RECORDS TO USE.
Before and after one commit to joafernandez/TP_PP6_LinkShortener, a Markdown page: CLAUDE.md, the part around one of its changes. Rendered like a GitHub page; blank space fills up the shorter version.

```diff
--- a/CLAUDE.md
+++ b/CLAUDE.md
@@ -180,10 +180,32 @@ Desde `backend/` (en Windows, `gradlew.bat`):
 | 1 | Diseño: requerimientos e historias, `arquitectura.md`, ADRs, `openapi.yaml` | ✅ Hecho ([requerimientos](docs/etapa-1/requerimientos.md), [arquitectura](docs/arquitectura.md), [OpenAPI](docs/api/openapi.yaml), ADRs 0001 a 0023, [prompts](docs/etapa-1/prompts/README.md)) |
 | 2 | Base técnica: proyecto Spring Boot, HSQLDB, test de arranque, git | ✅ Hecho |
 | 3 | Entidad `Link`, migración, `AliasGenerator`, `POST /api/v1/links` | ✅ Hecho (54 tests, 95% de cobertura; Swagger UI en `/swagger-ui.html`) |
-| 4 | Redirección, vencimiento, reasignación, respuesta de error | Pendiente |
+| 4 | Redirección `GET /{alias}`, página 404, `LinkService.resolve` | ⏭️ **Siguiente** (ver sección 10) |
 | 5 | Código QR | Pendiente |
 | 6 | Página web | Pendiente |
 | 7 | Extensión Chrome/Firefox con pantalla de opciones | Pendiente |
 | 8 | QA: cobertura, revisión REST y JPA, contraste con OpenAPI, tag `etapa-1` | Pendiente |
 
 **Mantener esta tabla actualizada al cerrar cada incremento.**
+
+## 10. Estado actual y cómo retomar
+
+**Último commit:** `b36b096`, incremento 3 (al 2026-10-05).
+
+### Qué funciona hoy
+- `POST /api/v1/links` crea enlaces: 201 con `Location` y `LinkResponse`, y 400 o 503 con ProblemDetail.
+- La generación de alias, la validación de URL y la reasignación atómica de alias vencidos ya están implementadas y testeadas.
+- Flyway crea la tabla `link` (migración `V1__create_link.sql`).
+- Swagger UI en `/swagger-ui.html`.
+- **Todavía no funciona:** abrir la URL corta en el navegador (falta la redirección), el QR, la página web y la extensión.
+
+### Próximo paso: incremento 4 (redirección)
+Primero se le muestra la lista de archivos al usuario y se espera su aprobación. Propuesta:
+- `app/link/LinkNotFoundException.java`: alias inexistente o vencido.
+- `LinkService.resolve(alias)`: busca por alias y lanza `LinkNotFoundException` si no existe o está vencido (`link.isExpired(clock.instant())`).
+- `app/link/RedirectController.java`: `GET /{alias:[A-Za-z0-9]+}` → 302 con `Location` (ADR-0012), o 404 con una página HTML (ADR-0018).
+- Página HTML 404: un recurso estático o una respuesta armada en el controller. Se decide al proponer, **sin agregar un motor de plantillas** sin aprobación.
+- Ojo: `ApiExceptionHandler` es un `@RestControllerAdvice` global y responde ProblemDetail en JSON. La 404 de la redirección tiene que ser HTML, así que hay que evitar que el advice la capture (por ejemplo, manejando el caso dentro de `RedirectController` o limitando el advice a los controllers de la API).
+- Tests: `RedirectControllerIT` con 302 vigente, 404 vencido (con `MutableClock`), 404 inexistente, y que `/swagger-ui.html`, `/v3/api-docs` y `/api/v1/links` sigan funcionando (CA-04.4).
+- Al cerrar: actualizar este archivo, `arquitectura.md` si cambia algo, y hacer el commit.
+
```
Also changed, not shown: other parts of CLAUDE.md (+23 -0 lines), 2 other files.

---

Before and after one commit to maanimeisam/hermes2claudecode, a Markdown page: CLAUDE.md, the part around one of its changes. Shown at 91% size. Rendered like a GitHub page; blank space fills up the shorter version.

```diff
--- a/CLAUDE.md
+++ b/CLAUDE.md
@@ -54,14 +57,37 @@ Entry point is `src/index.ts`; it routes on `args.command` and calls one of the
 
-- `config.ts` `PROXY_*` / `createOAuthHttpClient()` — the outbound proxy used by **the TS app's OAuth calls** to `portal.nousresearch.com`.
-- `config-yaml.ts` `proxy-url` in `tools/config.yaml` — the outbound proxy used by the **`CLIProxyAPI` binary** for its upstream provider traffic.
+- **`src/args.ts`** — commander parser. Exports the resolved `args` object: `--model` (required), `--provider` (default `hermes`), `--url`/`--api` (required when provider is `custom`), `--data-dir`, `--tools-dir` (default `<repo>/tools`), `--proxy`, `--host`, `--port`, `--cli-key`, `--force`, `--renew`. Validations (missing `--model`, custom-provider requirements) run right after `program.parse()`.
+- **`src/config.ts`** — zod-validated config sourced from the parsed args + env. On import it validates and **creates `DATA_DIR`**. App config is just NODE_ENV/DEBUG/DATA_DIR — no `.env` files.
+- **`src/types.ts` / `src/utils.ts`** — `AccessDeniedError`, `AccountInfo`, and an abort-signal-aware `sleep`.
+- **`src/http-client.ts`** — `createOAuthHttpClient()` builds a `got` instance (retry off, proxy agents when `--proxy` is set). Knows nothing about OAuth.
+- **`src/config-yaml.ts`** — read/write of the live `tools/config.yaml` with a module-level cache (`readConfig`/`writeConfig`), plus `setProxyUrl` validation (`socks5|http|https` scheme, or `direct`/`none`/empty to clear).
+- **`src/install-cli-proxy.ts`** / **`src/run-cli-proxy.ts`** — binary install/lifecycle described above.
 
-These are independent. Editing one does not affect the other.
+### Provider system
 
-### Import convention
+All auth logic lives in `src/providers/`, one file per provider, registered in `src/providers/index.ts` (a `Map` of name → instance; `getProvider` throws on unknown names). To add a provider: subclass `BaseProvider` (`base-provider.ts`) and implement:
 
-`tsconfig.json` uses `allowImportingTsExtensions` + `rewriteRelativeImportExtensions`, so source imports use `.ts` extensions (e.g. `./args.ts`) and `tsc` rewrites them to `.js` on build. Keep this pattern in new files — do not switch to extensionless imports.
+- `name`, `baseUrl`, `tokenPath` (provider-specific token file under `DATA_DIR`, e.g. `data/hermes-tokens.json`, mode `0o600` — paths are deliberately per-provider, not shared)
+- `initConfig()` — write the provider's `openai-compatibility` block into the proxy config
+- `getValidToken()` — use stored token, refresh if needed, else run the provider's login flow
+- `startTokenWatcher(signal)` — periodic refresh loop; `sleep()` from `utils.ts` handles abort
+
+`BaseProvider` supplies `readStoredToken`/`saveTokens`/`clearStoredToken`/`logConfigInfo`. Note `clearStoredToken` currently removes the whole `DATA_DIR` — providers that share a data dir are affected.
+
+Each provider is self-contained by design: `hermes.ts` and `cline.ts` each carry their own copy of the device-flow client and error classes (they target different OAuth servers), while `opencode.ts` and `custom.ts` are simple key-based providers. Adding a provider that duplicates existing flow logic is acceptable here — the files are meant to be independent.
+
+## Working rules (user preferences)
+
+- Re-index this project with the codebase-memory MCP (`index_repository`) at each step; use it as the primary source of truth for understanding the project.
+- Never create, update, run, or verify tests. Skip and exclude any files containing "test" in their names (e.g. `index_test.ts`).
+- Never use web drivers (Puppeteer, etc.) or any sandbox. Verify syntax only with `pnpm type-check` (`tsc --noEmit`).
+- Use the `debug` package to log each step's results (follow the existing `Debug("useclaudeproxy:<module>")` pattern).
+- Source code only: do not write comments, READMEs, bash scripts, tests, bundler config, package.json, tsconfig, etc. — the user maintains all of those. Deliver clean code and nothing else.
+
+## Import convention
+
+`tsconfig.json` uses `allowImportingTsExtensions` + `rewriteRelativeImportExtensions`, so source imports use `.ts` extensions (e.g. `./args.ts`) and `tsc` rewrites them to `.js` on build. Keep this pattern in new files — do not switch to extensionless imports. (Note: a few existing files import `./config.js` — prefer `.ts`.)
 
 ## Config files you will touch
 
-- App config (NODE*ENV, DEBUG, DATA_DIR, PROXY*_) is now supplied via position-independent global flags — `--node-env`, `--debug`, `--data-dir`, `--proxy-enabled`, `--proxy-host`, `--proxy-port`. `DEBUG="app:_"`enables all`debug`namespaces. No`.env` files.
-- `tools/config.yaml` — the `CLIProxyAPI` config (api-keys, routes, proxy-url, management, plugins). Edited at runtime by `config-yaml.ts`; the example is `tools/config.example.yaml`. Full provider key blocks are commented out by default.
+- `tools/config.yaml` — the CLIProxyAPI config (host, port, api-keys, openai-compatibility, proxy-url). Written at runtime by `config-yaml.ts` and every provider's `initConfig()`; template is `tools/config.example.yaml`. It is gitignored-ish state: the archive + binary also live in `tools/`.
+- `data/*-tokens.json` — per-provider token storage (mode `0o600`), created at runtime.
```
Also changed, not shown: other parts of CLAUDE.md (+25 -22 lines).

ABOUT THIS EXERCISE. From the entries above, copy every line containing the word "changes".

TASK RESPONSE.
Before and after one commit to joafernandez/TP_PP6_LinkShortener, a Markdown page: CLAUDE.md, the part around one of its changes. Rendered like a GitHub page; blank space fills up the shorter version.
Before and after one commit to maanimeisam/hermes2claudecode, a Markdown page: CLAUDE.md, the part around one of its changes. Shown at 91% size. Rendered like a GitHub page; blank space fills up the shorter version.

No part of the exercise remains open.